- Records shown
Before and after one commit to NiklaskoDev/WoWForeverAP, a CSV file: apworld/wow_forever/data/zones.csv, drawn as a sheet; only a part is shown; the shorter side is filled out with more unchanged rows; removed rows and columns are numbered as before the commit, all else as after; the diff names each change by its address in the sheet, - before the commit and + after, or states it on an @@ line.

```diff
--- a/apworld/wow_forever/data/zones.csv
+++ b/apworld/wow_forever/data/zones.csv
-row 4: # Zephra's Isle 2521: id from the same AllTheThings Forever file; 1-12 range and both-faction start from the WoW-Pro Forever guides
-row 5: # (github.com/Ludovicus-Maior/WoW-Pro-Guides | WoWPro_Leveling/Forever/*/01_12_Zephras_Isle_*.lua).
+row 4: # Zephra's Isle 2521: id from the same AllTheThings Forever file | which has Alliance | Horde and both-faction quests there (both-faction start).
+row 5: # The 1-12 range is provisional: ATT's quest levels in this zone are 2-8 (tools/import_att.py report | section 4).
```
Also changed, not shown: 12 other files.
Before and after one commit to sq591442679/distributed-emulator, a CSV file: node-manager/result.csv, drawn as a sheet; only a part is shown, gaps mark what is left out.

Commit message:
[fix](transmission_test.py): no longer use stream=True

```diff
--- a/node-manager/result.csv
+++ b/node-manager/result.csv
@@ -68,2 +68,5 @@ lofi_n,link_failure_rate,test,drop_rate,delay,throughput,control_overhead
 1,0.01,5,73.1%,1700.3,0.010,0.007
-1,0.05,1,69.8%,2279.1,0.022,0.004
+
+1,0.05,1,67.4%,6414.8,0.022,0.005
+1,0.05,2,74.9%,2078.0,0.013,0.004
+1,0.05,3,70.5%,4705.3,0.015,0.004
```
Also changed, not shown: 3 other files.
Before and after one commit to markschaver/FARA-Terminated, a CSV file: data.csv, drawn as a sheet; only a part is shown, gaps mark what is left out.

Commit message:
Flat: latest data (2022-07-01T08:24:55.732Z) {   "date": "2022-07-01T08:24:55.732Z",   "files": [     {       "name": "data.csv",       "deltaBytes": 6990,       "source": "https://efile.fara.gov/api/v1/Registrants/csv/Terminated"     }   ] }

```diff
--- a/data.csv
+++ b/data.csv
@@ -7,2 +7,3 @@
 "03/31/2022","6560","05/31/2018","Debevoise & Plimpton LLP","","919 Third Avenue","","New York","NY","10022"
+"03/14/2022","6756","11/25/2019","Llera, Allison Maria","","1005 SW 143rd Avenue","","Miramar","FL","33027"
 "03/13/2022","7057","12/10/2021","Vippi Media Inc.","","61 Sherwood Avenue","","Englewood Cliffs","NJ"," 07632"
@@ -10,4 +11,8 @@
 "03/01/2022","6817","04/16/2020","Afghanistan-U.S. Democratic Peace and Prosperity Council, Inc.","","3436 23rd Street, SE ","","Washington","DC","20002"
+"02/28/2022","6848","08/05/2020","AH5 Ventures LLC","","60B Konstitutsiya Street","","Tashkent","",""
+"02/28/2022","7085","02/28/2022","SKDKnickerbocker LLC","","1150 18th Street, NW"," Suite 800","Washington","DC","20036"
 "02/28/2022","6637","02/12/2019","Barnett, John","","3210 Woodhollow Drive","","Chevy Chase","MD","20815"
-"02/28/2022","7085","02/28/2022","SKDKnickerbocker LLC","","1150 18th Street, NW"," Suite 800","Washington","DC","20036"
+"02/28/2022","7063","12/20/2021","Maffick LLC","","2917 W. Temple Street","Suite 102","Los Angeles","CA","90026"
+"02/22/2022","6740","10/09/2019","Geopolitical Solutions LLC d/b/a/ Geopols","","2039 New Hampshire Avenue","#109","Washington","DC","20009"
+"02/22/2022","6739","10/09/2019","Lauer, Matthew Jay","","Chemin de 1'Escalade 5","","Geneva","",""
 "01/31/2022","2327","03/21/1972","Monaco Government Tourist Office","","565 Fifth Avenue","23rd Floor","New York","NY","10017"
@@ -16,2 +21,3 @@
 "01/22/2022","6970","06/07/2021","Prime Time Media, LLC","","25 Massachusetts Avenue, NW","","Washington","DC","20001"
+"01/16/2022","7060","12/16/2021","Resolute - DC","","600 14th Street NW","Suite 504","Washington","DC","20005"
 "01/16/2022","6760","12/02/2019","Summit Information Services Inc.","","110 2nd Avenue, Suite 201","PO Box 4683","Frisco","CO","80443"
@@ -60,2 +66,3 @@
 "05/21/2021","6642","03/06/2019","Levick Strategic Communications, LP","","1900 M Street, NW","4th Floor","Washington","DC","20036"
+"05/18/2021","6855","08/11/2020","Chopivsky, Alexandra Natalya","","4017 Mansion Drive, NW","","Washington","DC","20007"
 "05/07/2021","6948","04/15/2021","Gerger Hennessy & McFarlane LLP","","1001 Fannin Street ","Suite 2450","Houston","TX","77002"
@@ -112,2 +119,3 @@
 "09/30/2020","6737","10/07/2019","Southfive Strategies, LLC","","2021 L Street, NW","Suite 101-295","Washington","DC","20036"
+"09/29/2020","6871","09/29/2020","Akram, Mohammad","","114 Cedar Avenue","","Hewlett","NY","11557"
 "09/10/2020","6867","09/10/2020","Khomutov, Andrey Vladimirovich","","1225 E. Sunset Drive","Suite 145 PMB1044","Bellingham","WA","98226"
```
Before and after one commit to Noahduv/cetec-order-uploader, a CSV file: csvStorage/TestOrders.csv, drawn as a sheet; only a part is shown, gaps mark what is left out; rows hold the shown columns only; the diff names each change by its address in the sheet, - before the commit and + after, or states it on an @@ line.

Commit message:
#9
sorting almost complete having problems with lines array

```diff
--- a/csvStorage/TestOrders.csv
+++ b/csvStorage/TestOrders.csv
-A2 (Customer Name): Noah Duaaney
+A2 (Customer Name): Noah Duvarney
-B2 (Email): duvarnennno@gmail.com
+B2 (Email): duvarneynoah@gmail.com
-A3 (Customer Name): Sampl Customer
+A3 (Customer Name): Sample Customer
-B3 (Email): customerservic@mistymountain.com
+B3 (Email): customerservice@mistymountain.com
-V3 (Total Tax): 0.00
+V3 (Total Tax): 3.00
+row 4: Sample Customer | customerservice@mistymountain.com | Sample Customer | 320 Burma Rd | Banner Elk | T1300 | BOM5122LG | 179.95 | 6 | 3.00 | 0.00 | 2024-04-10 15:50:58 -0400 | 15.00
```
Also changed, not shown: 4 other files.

- Brief
Each record above has to be repeated word for word.

- Solution to the problem
Before and after one commit to NiklaskoDev/WoWForeverAP, a CSV file: apworld/wow_forever/data/zones.csv, drawn as a sheet; only a part is shown; the shorter side is filled out with more unchanged rows; removed rows and columns are numbered as before the commit, all else as after; the diff names each change by its address in the sheet, - before the commit and + after, or states it on an @@ line.

```diff
--- a/apworld/wow_forever/data/zones.csv
+++ b/apworld/wow_forever/data/zones.csv
-row 4: # Zephra's Isle 2521: id from the same AllTheThings Forever file; 1-12 range and both-faction start from the WoW-Pro Forever guides
-row 5: # (github.com/Ludovicus-Maior/WoW-Pro-Guides | WoWPro_Leveling/Forever/*/01_12_Zephras_Isle_*.lua).
+row 4: # Zephra's Isle 2521: id from the same AllTheThings Forever file | which has Alliance | Horde and both-faction quests there (both-faction start).
+row 5: # The 1-12 range is provisional: ATT's quest levels in this zone are 2-8 (tools/import_att.py report | section 4).
```
Also changed, not shown: 12 other files.
Before and after one commit to sq591442679/distributed-emulator, a CSV file: node-manager/result.csv, drawn as a sheet; only a part is shown, gaps mark what is left out.

Commit message:
[fix](transmission_test.py): no longer use stream=True

```diff
--- a/node-manager/result.csv
+++ b/node-manager/result.csv
@@ -68,2 +68,5 @@ lofi_n,link_failure_rate,test,drop_rate,delay,throughput,control_overhead
 1,0.01,5,73.1%,1700.3,0.010,0.007
-1,0.05,1,69.8%,2279.1,0.022,0.004
+
+1,0.05,1,67.4%,6414.8,0.022,0.005
+1,0.05,2,74.9%,2078.0,0.013,0.004
+1,0.05,3,70.5%,4705.3,0.015,0.004
```
Also changed, not shown: 3 other files.
Before and after one commit to markschaver/FARA-Terminated, a CSV file: data.csv, drawn as a sheet; only a part is shown, gaps mark what is left out.

Commit message:
Flat: latest data (2022-07-01T08:24:55.732Z) {   "date": "2022-07-01T08:24:55.732Z",   "files": [     {       "name": "data.csv",       "deltaBytes": 6990,       "source": "https://efile.fara.gov/api/v1/Registrants/csv/Terminated"     }   ] }

```diff
--- a/data.csv
+++ b/data.csv
@@ -7,2 +7,3 @@
 "03/31/2022","6560","05/31/2018","Debevoise & Plimpton LLP","","919 Third Avenue","","New York","NY","10022"
+"03/14/2022","6756","11/25/2019","Llera, Allison Maria","","1005 SW 143rd Avenue","","Miramar","FL","33027"
 "03/13/2022","7057","12/10/2021","Vippi Media Inc.","","61 Sherwood Avenue","","Englewood Cliffs","NJ"," 07632"
@@ -10,4 +11,8 @@
 "03/01/2022","6817","04/16/2020","Afghanistan-U.S. Democratic Peace and Prosperity Council, Inc.","","3436 23rd Street, SE ","","Washington","DC","20002"
+"02/28/2022","6848","08/05/2020","AH5 Ventures LLC","","60B Konstitutsiya Street","","Tashkent","",""
+"02/28/2022","7085","02/28/2022","SKDKnickerbocker LLC","","1150 18th Street, NW"," Suite 800","Washington","DC","20036"
 "02/28/2022","6637","02/12/2019","Barnett, John","","3210 Woodhollow Drive","","Chevy Chase","MD","20815"
-"02/28/2022","7085","02/28/2022","SKDKnickerbocker LLC","","1150 18th Street, NW"," Suite 800","Washington","DC","20036"
+"02/28/2022","7063","12/20/2021","Maffick LLC","","2917 W. Temple Street","Suite 102","Los Angeles","CA","90026"
+"02/22/2022","6740","10/09/2019","Geopolitical Solutions LLC d/b/a/ Geopols","","2039 New Hampshire Avenue","#109","Washington","DC","20009"
+"02/22/2022","6739","10/09/2019","Lauer, Matthew Jay","","Chemin de 1'Escalade 5","","Geneva","",""
 "01/31/2022","2327","03/21/1972","Monaco Government Tourist Office","","565 Fifth Avenue","23rd Floor","New York","NY","10017"
@@ -16,2 +21,3 @@
 "01/22/2022","6970","06/07/2021","Prime Time Media, LLC","","25 Massachusetts Avenue, NW","","Washington","DC","20001"
+"01/16/2022","7060","12/16/2021","Resolute - DC","","600 14th Street NW","Suite 504","Washington","DC","20005"
 "01/16/2022","6760","12/02/2019","Summit Information Services Inc.","","110 2nd Avenue, Suite 201","PO Box 4683","Frisco","CO","80443"
@@ -60,2 +66,3 @@
 "05/21/2021","6642","03/06/2019","Levick Strategic Communications, LP","","1900 M Street, NW","4th Floor","Washington","DC","20036"
+"05/18/2021","6855","08/11/2020","Chopivsky, Alexandra Natalya","","4017 Mansion Drive, NW","","Washington","DC","20007"
 "05/07/2021","6948","04/15/2021","Gerger Hennessy & McFarlane LLP","","1001 Fannin Street ","Suite 2450","Houston","TX","77002"
@@ -112,2 +119,3 @@
 "09/30/2020","6737","10/07/2019","Southfive Strategies, LLC","","2021 L Street, NW","Suite 101-295","Washington","DC","20036"
+"09/29/2020","6871","09/29/2020","Akram, Mohammad","","114 Cedar Avenue","","Hewlett","NY","11557"
 "09/10/2020","6867","09/10/2020","Khomutov, Andrey Vladimirovich","","1225 E. Sunset Drive","Suite 145 PMB1044","Bellingham","WA","98226"
```
Before and after one commit to Noahduv/cetec-order-uploader, a CSV file: csvStorage/TestOrders.csv, drawn as a sheet; only a part is shown, gaps mark what is left out; rows hold the shown columns only; the diff names each change by its address in the sheet, - before the commit and + after, or states it on an @@ line.

Commit message:
#9
sorting almost complete having problems with lines array

```diff
--- a/csvStorage/TestOrders.csv
+++ b/csvStorage/TestOrders.csv
-A2 (Customer Name): Noah Duaaney
+A2 (Customer Name): Noah Duvarney
-B2 (Email): duvarnennno@gmail.com
+B2 (Email): duvarneynoah@gmail.com
-A3 (Customer Name): Sampl Customer
+A3 (Customer Name): Sample Customer
-B3 (Email): customerservic@mistymountain.com
+B3 (Email): customerservice@mistymountain.com
-V3 (Total Tax): 0.00
+V3 (Total Tax): 3.00
+row 4: Sample Customer | customerservice@mistymountain.com | Sample Customer | 320 Burma Rd | Banner Elk | T1300 | BOM5122LG | 179.95 | 6 | 3.00 | 0.00 | 2024-04-10 15:50:58 -0400 | 15.00
```
Also changed, not shown: 4 other files.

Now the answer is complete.